Ogden, H., DeLuca, C., & Searle, M. (2010). Authentic arts-based learning in teacher education: a musical theatre experience. Teaching Education, 21(4), 367-383.
Researchers in this paper voice a concern over the disconnect that pre-service teachers face between educational theory and practice and present a model for integrating authentic learning and arts-based learning as a means of enhancing pre-service programs. In the context of a musical theater production, researchers analyze the process of engaging teacher candidates in an authentic arts-based learning experience. They collected data from 30 participating teacher candidates (preparing to teach grades K-12) through observations of rehearsals, a post-production questionnaire, and focus group interviews. These data indicate that participation created a sense of community and belonging, as well as developed skills necessary to carry forward art-based learning activities into their teaching careers.
Researchers concluded that the authentic arts-based learning experience did address the problem of disengagement and the disconnect between theory and practice facing pre-service teacher candidates. Many of the participants felt they would infuse arts-based learning into their classrooms to create safe spaces for students to take risks and be themselves.
In addition, researchers identified five key findings:
- Authenticity: Many participants felt while they faced many challenges in the theatrical production (balancing full-time school, life, and a rigorous six-week rehearsal schedule), the challenges were worth the connections they made to an outside audience of their work. Creating an artistic work that would be shared with an audience made the experience real, authentic, and worthwhile.
- Autonomy: Participants felt a great level of autonomy throughout the production. They could give input on creative direction, there were self-directed scenes, and cast members were all part of production committees.
- Relationships: Through frequent rehearsals, the participants developed closer relationships with each other that were felt not only in the music production, but beyond into the their broader educational context. The inclusive, non-competitive nature of the musical theater created a sense of belonging and community as well as a sense of equality where all members felt valued.

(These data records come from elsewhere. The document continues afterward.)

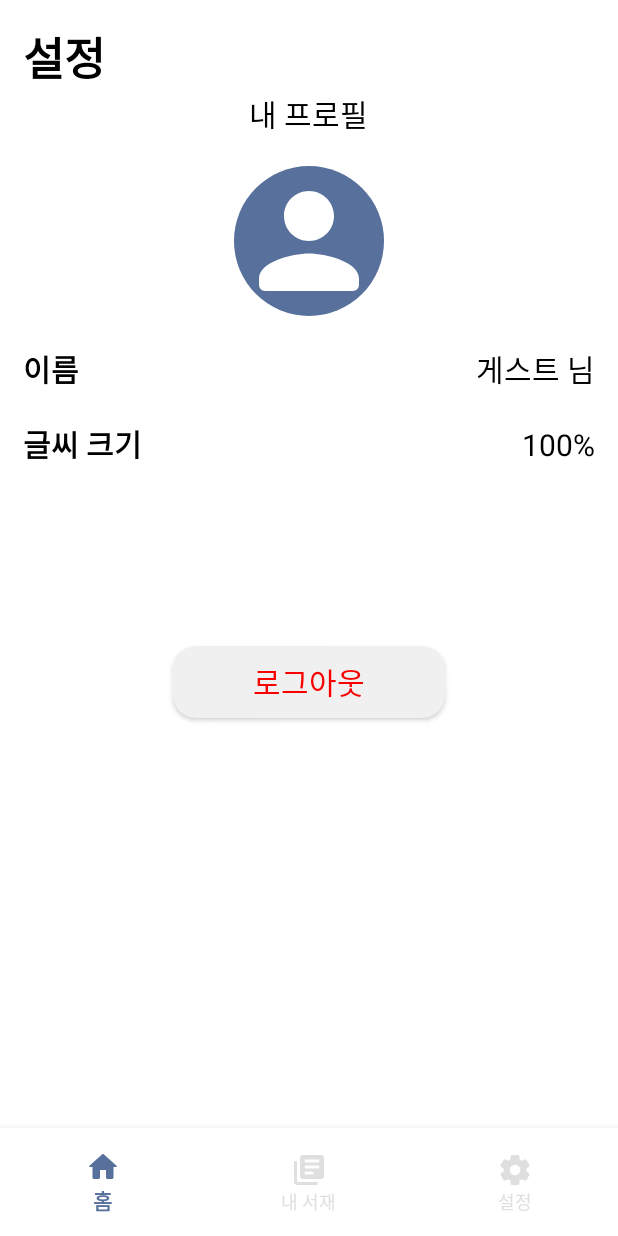
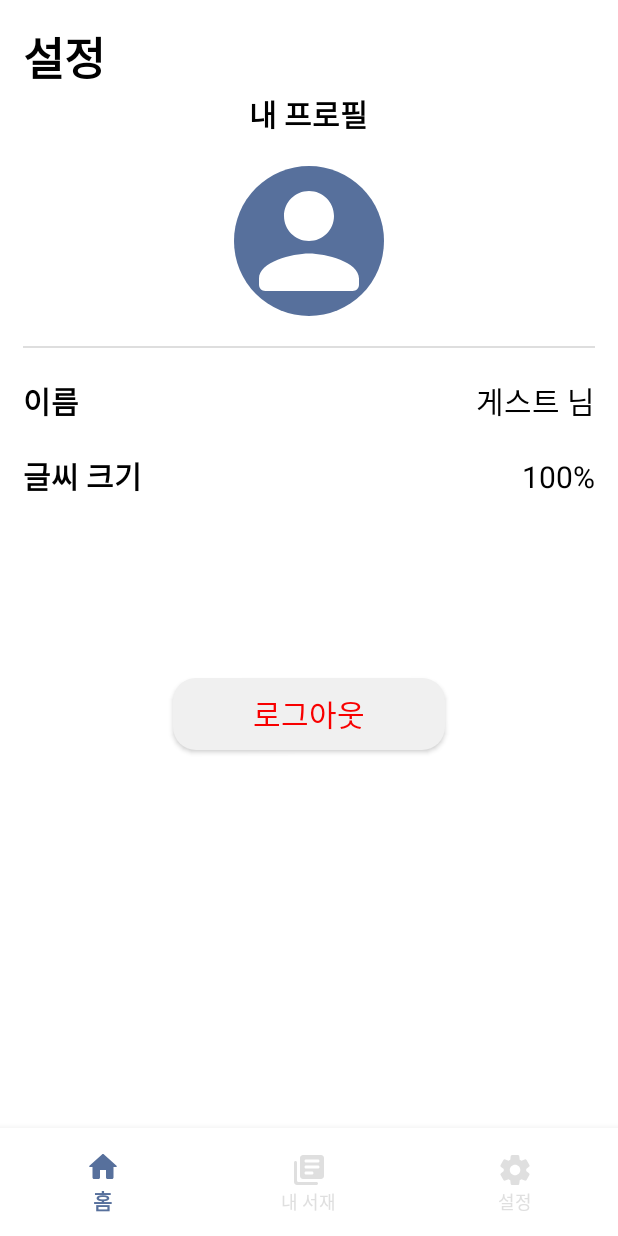
Before and after one commit to Seung72/Quarter-Page, an Android app: the SettingsActivity screen opened directly, with no data from a screen before it, on a phone screen of 412 x 824 dp. Run offline under Robolectric (Android 15) with nearby library versions, the phone set to English and light mode, and no system bars; our stand-ins replace Firebase (no records; nobody signed in at launch, a user with empty details on screens opened directly).

Commit message:
Update: Author, Title.. etc Book textView

```diff
--- a/app/src/main/java/com/cholee/quarter_page/Books.kt
+++ b/app/src/main/java/com/cholee/quarter_page/Books.kt
@@ -7,5 +7,6 @@ class Books (
     var author: String = "",
     var title: String = "",
     var price: Int = 0,
+    var tag: String = "",
     var id: String? = null
 )
--- a/app/src/main/java/com/cholee/quarter_page/BooksAdapter.kt
+++ b/app/src/main/java/com/cholee/quarter_page/BooksAdapter.kt
@@ -28,7 +28,7 @@ class BooksAdapter(var context: Context, var booksList: ArrayList<Books>): Recyc
         }
     }
 
-    inner class ViewHolder(itemView: View) : RecyclerView.ViewHolder(itemView!!){
+    inner class ViewHolder(itemView: View) : RecyclerView.ViewHolder(itemView){
         var ivBook: ImageView = itemView.findViewById(R.id.iv_book)
         var author: TextView = itemView.findViewById(R.id.tv_author)
         var title: TextView = itemView.findViewById(R.id.tv_title)
@@ -61,6 +61,10 @@ class BooksAdapter(var context: Context, var booksList: ArrayList<Books>): Recyc
         holder.ivBook.layoutParams = LinearLayoutCompat.LayoutParams(300, 400)
         Glide.with(holder.itemView.context).load(booksList[position].imageUrl).into(holder.ivBook)
         holder.bind(book)
+        holder.author.text = booksList[position].author
+        holder.title.text = booksList[position].title
+        holder.price.text = booksList[position].price.toString()
+        holder.tag.text = booksList[position].tag
     }
 
 
--- a/app/src/main/res/layout/activity_settings.xml
+++ b/app/src/main/res/layout/activity_settings.xml
@@ -27,6 +27,7 @@
             android:textColor="@color/black"
             android:layout_width="wrap_content"
             android:layout_height="wrap_content"
+            android:textStyle="bold"
             android:layout_gravity="center"/>
         <ImageView
             android:layout_gravity="center"
@@ -35,9 +36,16 @@
             android:layout_width="100dp"
             android:layout_height="100dp"
             android:layout_margin="20dp"/>
+
+        <View
+            android:id="@+id/view"
+            android:layout_width="match_parent"
+            android:layout_height="1dp"
+            android:background="@color/light_gray"/>
         <LinearLayout
             android:layout_width="match_parent"
             android:layout_height="wrap_content"
+            android:layout_marginTop="20dp"
             android:layout_marginBottom="20dp"
             android:orientation="horizontal">
             <TextView
--- a/app/src/main/res/menu/bottom_navi.xml
+++ b/app/src/main/res/menu/bottom_navi.xml
@@ -2,5 +2,5 @@
 <menu xmlns:android="http://schemas.android.com/apk/res/android">
     <item android:id="@+id/home" android:enabled="true" android:icon="@drawable/round_home" android:title="홈"/>
     <item android:id="@+id/my_library" android:enabled="false" android:icon="@drawable/round_books" android:title="내 서재"/>
-    <item android:id="@+id/settings" android:enabled="false" android:icon="@drawable/round_settings" android:title="설정"/>
+    <item android:id="@+id/settings" android:enabled="true" android:icon="@drawable/round_settings" android:title="설정"/>
 </menu>
```
Also changed, not shown: app/src/main/res/layout/books_item.xml (+12 -0 lines).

- Reflection: Reflecting on the experience, participants felt it positively affected both their professional and personal lives. Professionally, the experience was very hands-on and they learned techniques that they could take to their classrooms. Personally, they developed a deeper appreciation for the arts and wanted to be involved with future stage productions.
- Vitality: Participants noted gains in energy, enthusiasm, and joy as a result of their participation.